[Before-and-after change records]
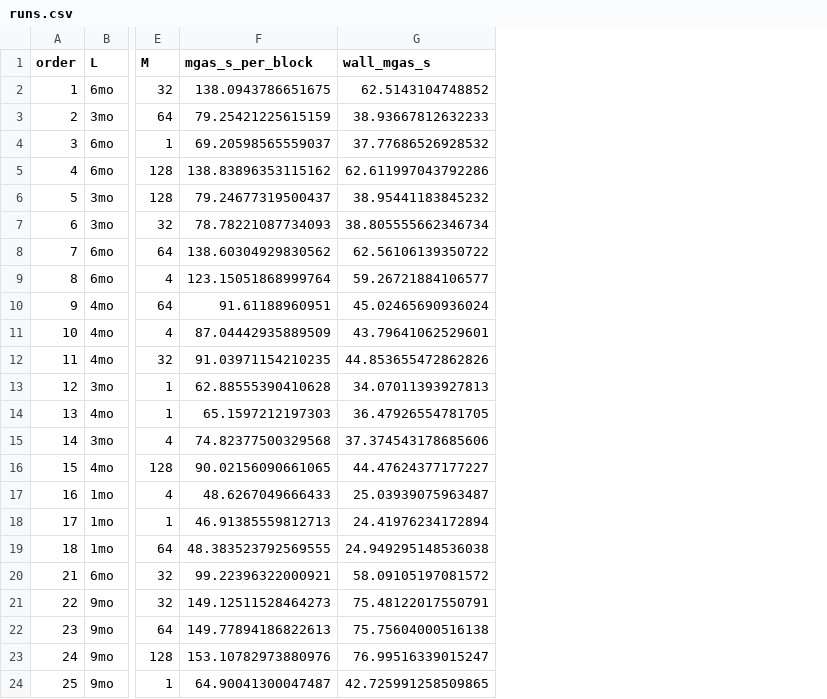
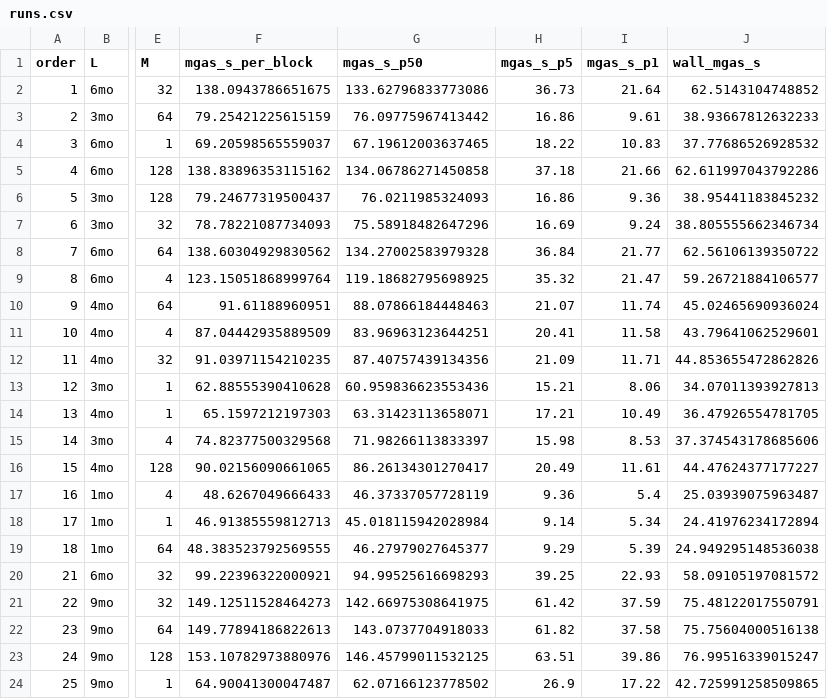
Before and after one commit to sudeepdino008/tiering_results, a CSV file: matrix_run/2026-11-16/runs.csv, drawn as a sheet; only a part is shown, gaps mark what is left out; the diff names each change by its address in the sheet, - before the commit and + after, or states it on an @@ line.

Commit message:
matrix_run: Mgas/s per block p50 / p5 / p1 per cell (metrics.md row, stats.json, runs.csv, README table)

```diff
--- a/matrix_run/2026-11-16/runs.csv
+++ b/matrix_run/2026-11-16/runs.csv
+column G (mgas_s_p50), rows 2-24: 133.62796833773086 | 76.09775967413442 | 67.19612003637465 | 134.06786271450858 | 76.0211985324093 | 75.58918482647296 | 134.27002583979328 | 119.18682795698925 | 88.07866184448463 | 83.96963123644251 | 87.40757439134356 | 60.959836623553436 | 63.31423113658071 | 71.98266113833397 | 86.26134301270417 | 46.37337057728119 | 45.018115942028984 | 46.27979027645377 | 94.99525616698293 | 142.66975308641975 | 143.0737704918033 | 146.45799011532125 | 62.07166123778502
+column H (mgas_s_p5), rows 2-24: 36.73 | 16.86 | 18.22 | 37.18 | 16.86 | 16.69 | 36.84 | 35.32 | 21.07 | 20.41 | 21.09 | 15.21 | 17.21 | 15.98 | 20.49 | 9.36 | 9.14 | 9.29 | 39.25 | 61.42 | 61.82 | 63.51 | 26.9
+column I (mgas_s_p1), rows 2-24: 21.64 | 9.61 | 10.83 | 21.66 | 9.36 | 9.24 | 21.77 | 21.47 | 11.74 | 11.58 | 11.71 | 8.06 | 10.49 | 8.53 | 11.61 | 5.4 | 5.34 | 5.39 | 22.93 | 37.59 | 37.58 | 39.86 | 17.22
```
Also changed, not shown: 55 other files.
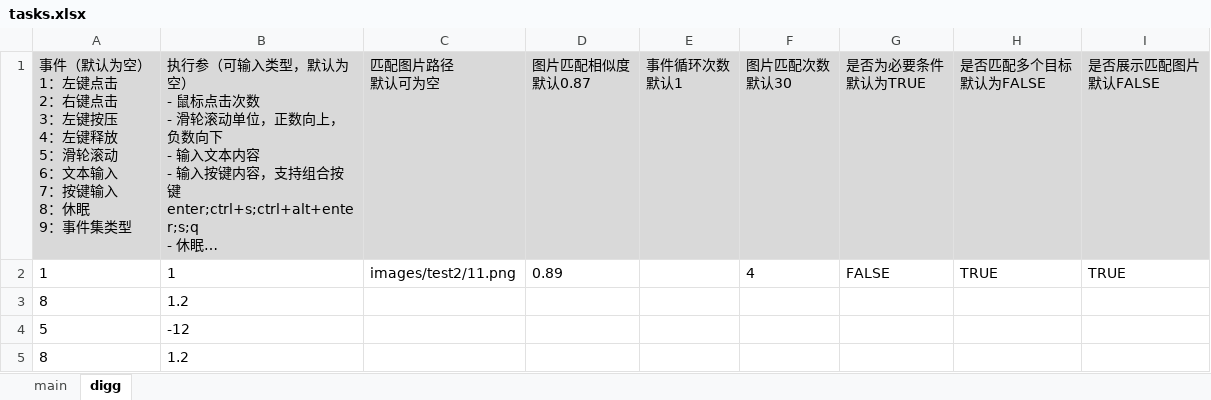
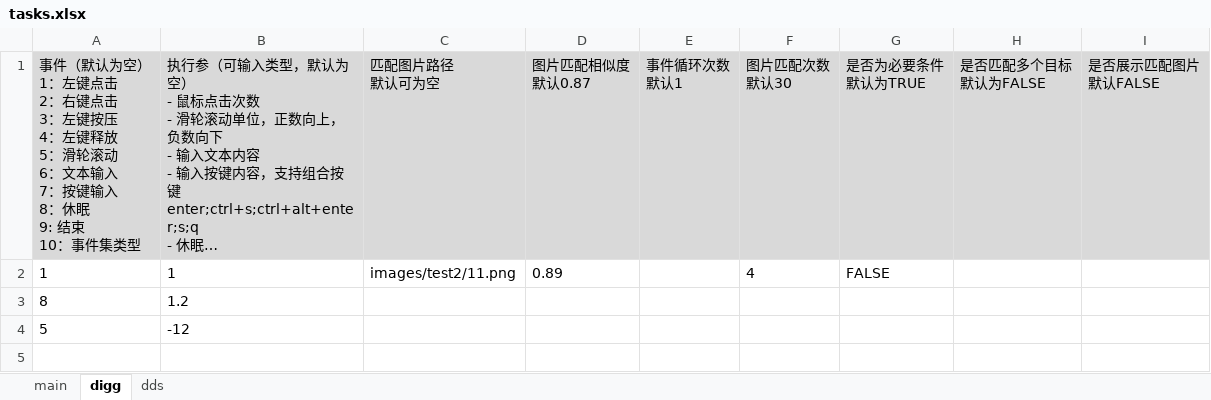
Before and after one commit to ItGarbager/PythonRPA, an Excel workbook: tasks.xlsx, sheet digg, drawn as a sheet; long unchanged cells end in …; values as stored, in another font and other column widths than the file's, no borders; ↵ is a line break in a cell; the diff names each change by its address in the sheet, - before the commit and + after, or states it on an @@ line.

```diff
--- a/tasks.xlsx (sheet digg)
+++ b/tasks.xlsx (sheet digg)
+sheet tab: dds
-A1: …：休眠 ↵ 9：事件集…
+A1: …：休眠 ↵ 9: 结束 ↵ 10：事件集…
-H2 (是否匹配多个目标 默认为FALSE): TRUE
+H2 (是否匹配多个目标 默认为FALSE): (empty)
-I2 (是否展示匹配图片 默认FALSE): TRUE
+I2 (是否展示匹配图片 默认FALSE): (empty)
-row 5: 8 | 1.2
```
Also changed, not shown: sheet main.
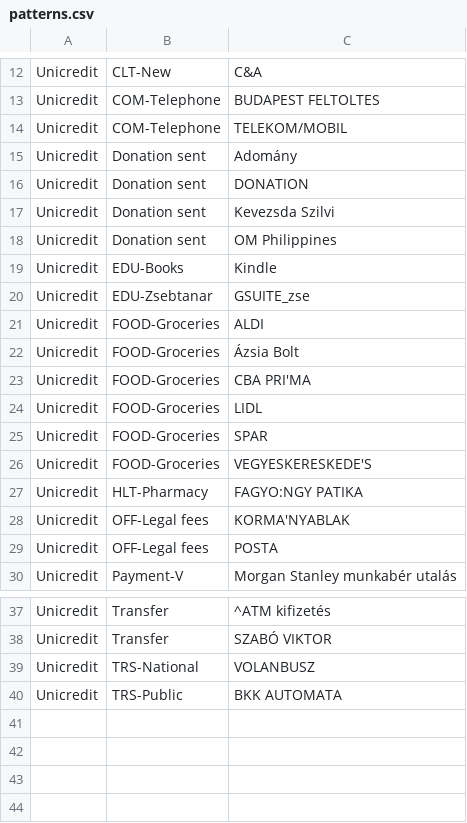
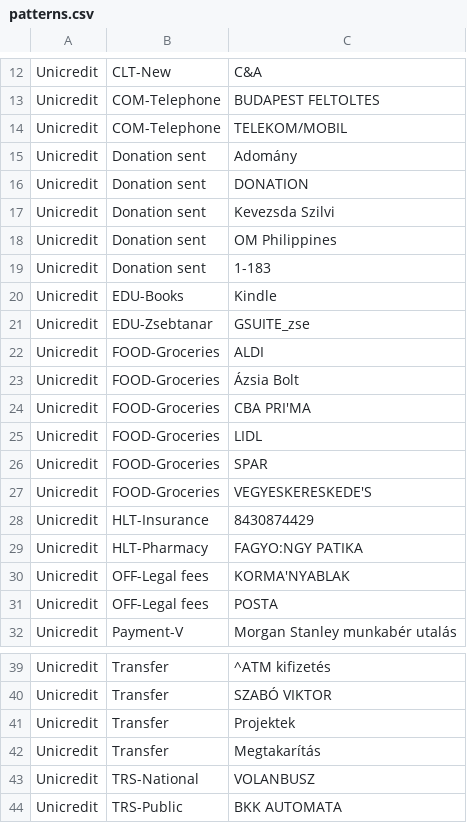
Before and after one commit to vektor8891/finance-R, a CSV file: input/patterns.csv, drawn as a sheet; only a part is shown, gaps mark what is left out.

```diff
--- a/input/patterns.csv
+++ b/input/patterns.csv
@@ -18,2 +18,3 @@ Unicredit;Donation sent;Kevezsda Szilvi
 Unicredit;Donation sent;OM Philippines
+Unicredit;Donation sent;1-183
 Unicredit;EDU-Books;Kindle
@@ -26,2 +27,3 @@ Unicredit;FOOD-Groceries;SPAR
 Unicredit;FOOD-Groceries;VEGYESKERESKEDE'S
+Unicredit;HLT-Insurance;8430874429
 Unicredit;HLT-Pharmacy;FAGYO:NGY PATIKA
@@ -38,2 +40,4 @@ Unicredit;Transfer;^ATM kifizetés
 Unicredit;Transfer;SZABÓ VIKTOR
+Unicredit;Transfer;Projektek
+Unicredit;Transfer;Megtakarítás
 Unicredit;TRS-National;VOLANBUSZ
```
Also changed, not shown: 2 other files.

Required action: The reply should contain all of the data above, word for word, with no pictures.

Output for this exercise:
Before and after one commit to sudeepdino008/tiering_results, a CSV file: matrix_run/2026-11-16/runs.csv, drawn as a sheet; only a part is shown, gaps mark what is left out; the diff names each change by its address in the sheet, - before the commit and + after, or states it on an @@ line.

Commit message:
matrix_run: Mgas/s per block p50 / p5 / p1 per cell (metrics.md row, stats.json, runs.csv, README table)

```diff
--- a/matrix_run/2026-11-16/runs.csv
+++ b/matrix_run/2026-11-16/runs.csv
+column G (mgas_s_p50), rows 2-24: 133.62796833773086 | 76.09775967413442 | 67.19612003637465 | 134.06786271450858 | 76.0211985324093 | 75.58918482647296 | 134.27002583979328 | 119.18682795698925 | 88.07866184448463 | 83.96963123644251 | 87.40757439134356 | 60.959836623553436 | 63.31423113658071 | 71.98266113833397 | 86.26134301270417 | 46.37337057728119 | 45.018115942028984 | 46.27979027645377 | 94.99525616698293 | 142.66975308641975 | 143.0737704918033 | 146.45799011532125 | 62.07166123778502
+column H (mgas_s_p5), rows 2-24: 36.73 | 16.86 | 18.22 | 37.18 | 16.86 | 16.69 | 36.84 | 35.32 | 21.07 | 20.41 | 21.09 | 15.21 | 17.21 | 15.98 | 20.49 | 9.36 | 9.14 | 9.29 | 39.25 | 61.42 | 61.82 | 63.51 | 26.9
+column I (mgas_s_p1), rows 2-24: 21.64 | 9.61 | 10.83 | 21.66 | 9.36 | 9.24 | 21.77 | 21.47 | 11.74 | 11.58 | 11.71 | 8.06 | 10.49 | 8.53 | 11.61 | 5.4 | 5.34 | 5.39 | 22.93 | 37.59 | 37.58 | 39.86 | 17.22
```
Also changed, not shown: 55 other files.
Before and after one commit to ItGarbager/PythonRPA, an Excel workbook: tasks.xlsx, sheet digg, drawn as a sheet; long unchanged cells end in …; values as stored, in another font and other column widths than the file's, no borders; ↵ is a line break in a cell; the diff names each change by its address in the sheet, - before the commit and + after, or states it on an @@ line.

```diff
--- a/tasks.xlsx (sheet digg)
+++ b/tasks.xlsx (sheet digg)
+sheet tab: dds
-A1: …：休眠 ↵ 9：事件集…
+A1: …：休眠 ↵ 9: 结束 ↵ 10：事件集…
-H2 (是否匹配多个目标 默认为FALSE): TRUE
+H2 (是否匹配多个目标 默认为FALSE): (empty)
-I2 (是否展示匹配图片 默认FALSE): TRUE
+I2 (是否展示匹配图片 默认FALSE): (empty)
-row 5: 8 | 1.2
```
Also changed, not shown: sheet main.
Before and after one commit to vektor8891/finance-R, a CSV file: input/patterns.csv, drawn as a sheet; only a part is shown, gaps mark what is left out.

```diff
--- a/input/patterns.csv
+++ b/input/patterns.csv
@@ -18,2 +18,3 @@ Unicredit;Donation sent;Kevezsda Szilvi
 Unicredit;Donation sent;OM Philippines
+Unicredit;Donation sent;1-183
 Unicredit;EDU-Books;Kindle
@@ -26,2 +27,3 @@ Unicredit;FOOD-Groceries;SPAR
 Unicredit;FOOD-Groceries;VEGYESKERESKEDE'S
+Unicredit;HLT-Insurance;8430874429
 Unicredit;HLT-Pharmacy;FAGYO:NGY PATIKA
@@ -38,2 +40,4 @@ Unicredit;Transfer;^ATM kifizetés
 Unicredit;Transfer;SZABÓ VIKTOR
+Unicredit;Transfer;Projektek
+Unicredit;Transfer;Megtakarítás
 Unicredit;TRS-National;VOLANBUSZ
```
Also changed, not shown: 2 other files.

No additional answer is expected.